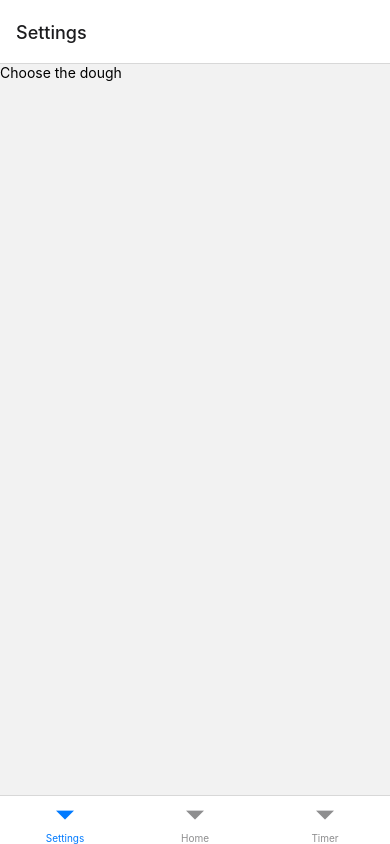
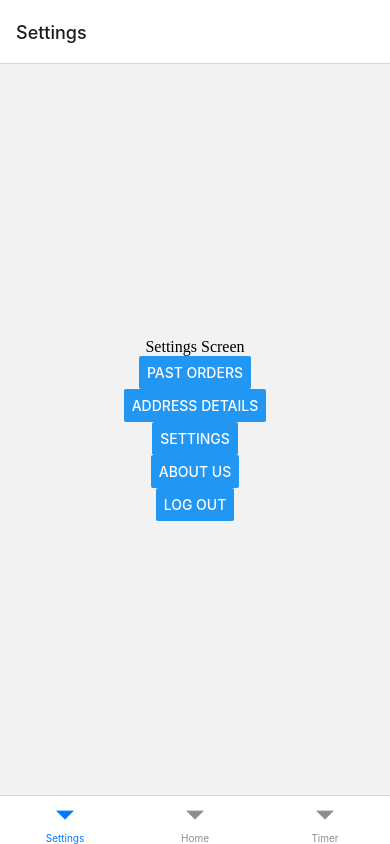
Before and after one commit to marikadu/Mobile-Programming-Project, a React Native app: screen /Settings in a window 390 px wide. Built offline with nearby package versions, Linux system fonts and the light colour scheme.

Commit message:
Connected all Stacks and components.

```diff
--- a/App.js
+++ b/App.js
@@ -3,16 +3,17 @@ import { View, Text, Button, StyleSheet, Image, FlatList, TouchableOpacity, Text
 import { NavigationContainer } from '@react-navigation/native';
 import { createNativeStackNavigator } from '@react-navigation/native-stack';
 import Ionicons from 'react-native-vector-icons/Ionicons'; // Custom icon for header
-import HomeScreen from './screens/HomeScreen';
+// import HomeScreen from './screens/HomeScreen';
 import DoughScreen from './screens/DoughScreen';
 import SauceScreen from './screens/SauceScreen';
 import ToppingsScreen from './screens/ToppingsScreen';
 import TimerScreen from './screens/TimerScreen';
-import PepperoniPalsView from './components/PepperoniPals.js';
+import HomeScreen from './components/HomeScreen.js';
 import { DetailsScreen } from './components/DetailsScreen.js';
 import { ImageScreen } from './components/ImageScreen.js';
 import { LogoTitle } from './components/LogoTitle.js';
 import { MenuScreen } from './components/MenuScreen.js';
+import { SettingsScreen } from './components/SettingsScreen.js';
 
 import { createBottomTabNavigator } from '@react-navigation/bottom-tabs';
 
@@ -52,7 +53,7 @@ const HomeStackScreen = () => {
   return (
 
     <Stack.Navigator
-      initialRouteName="PepperoniPals"
+      initialRouteName="Home"
       // initialRouteName="Dough"
       screenOptions={({ navigation }) => ({
         headerStyle: {
@@ -71,7 +72,7 @@ const HomeStackScreen = () => {
         headerLeft: () => <HeaderLeftButton navigation={navigation} />, // Left arrow component
       })}>
         {/* <Stack.Screen name="PepperoniPals" component={PepperoniPalsView} options={({route}) => ({title: route.params?.name ? route.params.name : "Pepperoni_PAPIiii"})} /> */}
-        <Stack.Screen name="PepperoniPals" component={PepperoniPalsView} options={({route}) => ({title: route.params?.name ? route.params.name : "Pepperoni_PAPIiii"})} />
+        <Stack.Screen name="Home" component={HomeScreen} options={({route}) => ({title: route.params?.name ? route.params.name : "Home"})} />
         <Stack.Screen name="Dough" component={DoughScreen} options={{ title: 'Creating a pizza' }}/>
         <Stack.Screen name="Sauce" component={SauceScreen} options={{ title: 'Creating a pizza' }}/>
         <Stack.Screen name="Toppings" component={ToppingsScreen} options={{ title: 'Creating a pizza' }}/>
@@ -80,6 +81,7 @@ const HomeStackScreen = () => {
         {/* Notice how the IMAGE PAGE has the logo of the elephant from ./assets/misc.png */}
         <Stack.Screen name="Image" component={ImageScreen} options={{headerTitle: (props) => <LogoTitle {...props} />}} />
         <Stack.Screen name="Menu" component={MenuScreen} />
+        <Stack.Screen name="Settings" component={SettingsScreen}  />
       </Stack.Navigator>
     // <Stack.Navigator>
 
@@ -92,7 +94,7 @@ export default function App({ navigation }) {
   return (
 <NavigationContainer>
   <Tab.Navigator>
-    <Tab.Screen name="Settings" component={DoughScreen} />
+    <Tab.Screen name="Settings" component={SettingsScreen} />
     <Tab.Screen name="Home" component={HomeStackScreen} />
     <Tab.Screen name="Timer" component={TimerScreen} />
   </Tab.Navigator>
--- a/components/PepperoniPals.js
+++ b/components/HomeScreen.js
@@ -5,7 +5,7 @@ import {Button, Text, View, FlatList, Image, StyleSheet, TouchableOpacity } from
 import NavButtons from './NavButtons.js';
 
 // const PepperoniPalsView = ({route, navigation}) =>{
-  const PepperoniPalsView = (props) =>{
+  const HomeScreen = (props) =>{
 
 
     ////////////////IMPLEMENT THE DATABASE HERE ///////////////////
@@ -113,4 +113,4 @@ import NavButtons from './NavButtons.js';
     },
   });
 
-  export default PepperoniPalsView;
+  export default HomeScreen;
--- a/components/NavButtons.js
+++ b/components/NavButtons.js
@@ -11,7 +11,7 @@ const NavButton = (par) =>{
 const NavButtons=({params})=>{
   return(
     <View style={styles.navbuttonstyle}>
-      <NavButton params={params} name="PepperoniPals" active={params.route.name}/>
+      <NavButton params={params} name="Home" active={params.route.name}/>
       <NavButton params={params} name="Menu" active={params.route.name}/>
       {/* <NavButton params={params} name="Home" active={params.route.name}/> */}
       <NavButton params={params} name="Details" active={params.route.name}/>
--- /dev/null
+++ b/components/SettingsScreen.js
@@ -0,0 +1,64 @@
+import React from 'react';
+import { View, Button, Image, StyleSheet } from 'react-native';
+
+// Import the components
+import NavButtons from './NavButtons.js';
+import { Text } from 'react-native-svg';
+
+export const SettingsScreen=(props)=>{
+    return (
+        <View style={{flex:1}}>
+        <View style={{ flex: 8, alignItems: 'center', justifyContent: 'center' }}>
+        <Text>Settings Screen</Text>
+
+        <Button onPress={()=> console.log('Past Orders')} title="Past Orders"/>
+        <Button onPress={()=> console.log('Address Details')} title="Address Details"/>
+        <Button onPress={()=> console.log('Settings')} title="Settings"/>
+        <Button onPress={()=> console.log('About Us')} title="About Us"/>
+        <Button onPress={()=> console.log('Log Out')} title="Log Out"/>
+        </View>
+      </View>
+    );
+  }
+
+  const styles=StyleSheet.create({
+    navbuttonstyle:{
+      flex:2,
+      flexDirection:"row",
+      backgroundColor:"#def",
+      alignItems:"center",
+      justifyContent:"space-around",
+    },
+    imageContainer:{
+      height:200,
+      width:'50%',
+      borderRadius:200,
+      overflow:'hidden',
+      borderWidth:3,
+      borderColor:'red',
+    },
+    image:{
+      height:'100%',
+      width:'100%'
+    },
+    listItemStyle:{
+      borderWidth:1,
+      borderColor:"blue",
+      padding:5,
+      backgroundColor:"#abc",
+      width:"80%",
+      alignSelf:"center",
+    },
+    listStyle:{
+      flex:8,
+      alignItems:"center",
+      backgroundColor:"#eee",
+      borderColor:"red",
+      borderWidth:2,
+      width:"100%",
+    },
+    flatliststyle:{
+      width:'80%',
+      backgroundColor:'blue',
+    },
+  });
```
Also changed, not shown: components/Redundant_HomeSreen.js (renamed from components/HomeSreen.js).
========================================================================
◆ Work to complete: What you return must match each record exactly and contain no images.

◆ Answer section:
Before and after one commit to marikadu/Mobile-Programming-Project, a React Native app: screen /Settings in a window 390 px wide. Built offline with nearby package versions, Linux system fonts and the light colour scheme.

Commit message:
Connected all Stacks and components.

```diff
--- a/App.js
+++ b/App.js
@@ -3,16 +3,17 @@ import { View, Text, Button, StyleSheet, Image, FlatList, TouchableOpacity, Text
 import { NavigationContainer } from '@react-navigation/native';
 import { createNativeStackNavigator } from '@react-navigation/native-stack';
 import Ionicons from 'react-native-vector-icons/Ionicons'; // Custom icon for header
-import HomeScreen from './screens/HomeScreen';
+// import HomeScreen from './screens/HomeScreen';
 import DoughScreen from './screens/DoughScreen';
 import SauceScreen from './screens/SauceScreen';
 import ToppingsScreen from './screens/ToppingsScreen';
 import TimerScreen from './screens/TimerScreen';
-import PepperoniPalsView from './components/PepperoniPals.js';
+import HomeScreen from './components/HomeScreen.js';
 import { DetailsScreen } from './components/DetailsScreen.js';
 import { ImageScreen } from './components/ImageScreen.js';
 import { LogoTitle } from './components/LogoTitle.js';
 import { MenuScreen } from './components/MenuScreen.js';
+import { SettingsScreen } from './components/SettingsScreen.js';
 
 import { createBottomTabNavigator } from '@react-navigation/bottom-tabs';
 
@@ -52,7 +53,7 @@ const HomeStackScreen = () => {
   return (
 
     <Stack.Navigator
-      initialRouteName="PepperoniPals"
+      initialRouteName="Home"
       // initialRouteName="Dough"
       screenOptions={({ navigation }) => ({
         headerStyle: {
@@ -71,7 +72,7 @@ const HomeStackScreen = () => {
         headerLeft: () => <HeaderLeftButton navigation={navigation} />, // Left arrow component
       })}>
         {/* <Stack.Screen name="PepperoniPals" component={PepperoniPalsView} options={({route}) => ({title: route.params?.name ? route.params.name : "Pepperoni_PAPIiii"})} /> */}
-        <Stack.Screen name="PepperoniPals" component={PepperoniPalsView} options={({route}) => ({title: route.params?.name ? route.params.name : "Pepperoni_PAPIiii"})} />
+        <Stack.Screen name="Home" component={HomeScreen} options={({route}) => ({title: route.params?.name ? route.params.name : "Home"})} />
         <Stack.Screen name="Dough" component={DoughScreen} options={{ title: 'Creating a pizza' }}/>
         <Stack.Screen name="Sauce" component={SauceScreen} options={{ title: 'Creating a pizza' }}/>
         <Stack.Screen name="Toppings" component={ToppingsScreen} options={{ title: 'Creating a pizza' }}/>
@@ -80,6 +81,7 @@ const HomeStackScreen = () => {
         {/* Notice how the IMAGE PAGE has the logo of the elephant from ./assets/misc.png */}
         <Stack.Screen name="Image" component={ImageScreen} options={{headerTitle: (props) => <LogoTitle {...props} />}} />
         <Stack.Screen name="Menu" component={MenuScreen} />
+        <Stack.Screen name="Settings" component={SettingsScreen}  />
       </Stack.Navigator>
     // <Stack.Navigator>
 
@@ -92,7 +94,7 @@ export default function App({ navigation }) {
   return (
 <NavigationContainer>
   <Tab.Navigator>
-    <Tab.Screen name="Settings" component={DoughScreen} />
+    <Tab.Screen name="Settings" component={SettingsScreen} />
     <Tab.Screen name="Home" component={HomeStackScreen} />
     <Tab.Screen name="Timer" component={TimerScreen} />
   </Tab.Navigator>
--- a/components/PepperoniPals.js
+++ b/components/HomeScreen.js
@@ -5,7 +5,7 @@ import {Button, Text, View, FlatList, Image, StyleSheet, TouchableOpacity } from
 import NavButtons from './NavButtons.js';
 
 // const PepperoniPalsView = ({route, navigation}) =>{
-  const PepperoniPalsView = (props) =>{
+  const HomeScreen = (props) =>{
 
 
     ////////////////IMPLEMENT THE DATABASE HERE ///////////////////
@@ -113,4 +113,4 @@ import NavButtons from './NavButtons.js';
     },
   });
 
-  export default PepperoniPalsView;
+  export default HomeScreen;
--- a/components/NavButtons.js
+++ b/components/NavButtons.js
@@ -11,7 +11,7 @@ const NavButton = (par) =>{
 const NavButtons=({params})=>{
   return(
     <View style={styles.navbuttonstyle}>
-      <NavButton params={params} name="PepperoniPals" active={params.route.name}/>
+      <NavButton params={params} name="Home" active={params.route.name}/>
       <NavButton params={params} name="Menu" active={params.route.name}/>
       {/* <NavButton params={params} name="Home" active={params.route.name}/> */}
       <NavButton params={params} name="Details" active={params.route.name}/>
--- /dev/null
+++ b/components/SettingsScreen.js
@@ -0,0 +1,64 @@
+import React from 'react';
+import { View, Button, Image, StyleSheet } from 'react-native';
+
+// Import the components
+import NavButtons from './NavButtons.js';
+import { Text } from 'react-native-svg';
+
+export const SettingsScreen=(props)=>{
+    return (
+        <View style={{flex:1}}>
+        <View style={{ flex: 8, alignItems: 'center', justifyContent: 'center' }}>
+        <Text>Settings Screen</Text>
+
+        <Button onPress={()=> console.log('Past Orders')} title="Past Orders"/>
+        <Button onPress={()=> console.log('Address Details')} title="Address Details"/>
+        <Button onPress={()=> console.log('Settings')} title="Settings"/>
+        <Button onPress={()=> console.log('About Us')} title="About Us"/>
+        <Button onPress={()=> console.log('Log Out')} title="Log Out"/>
+        </View>
+      </View>
+    );
+  }
+
+  const styles=StyleSheet.create({
+    navbuttonstyle:{
+      flex:2,
+      flexDirection:"row",
+      backgroundColor:"#def",
+      alignItems:"center",
+      justifyContent:"space-around",
+    },
+    imageContainer:{
+      height:200,
+      width:'50%',
+      borderRadius:200,
+      overflow:'hidden',
+      borderWidth:3,
+      borderColor:'red',
+    },
+    image:{
+      height:'100%',
+      width:'100%'
+    },
+    listItemStyle:{
+      borderWidth:1,
+      borderColor:"blue",
+      padding:5,
+      backgroundColor:"#abc",
+      width:"80%",
+      alignSelf:"center",
+    },
+    listStyle:{
+      flex:8,
+      alignItems:"center",
+      backgroundColor:"#eee",
+      borderColor:"red",
+      borderWidth:2,
+      width:"100%",
+    },
+    flatliststyle:{
+      width:'80%',
+      backgroundColor:'blue',
+    },
+  });
```
Also changed, not shown: components/Redundant_HomeSreen.js (renamed from components/HomeSreen.js).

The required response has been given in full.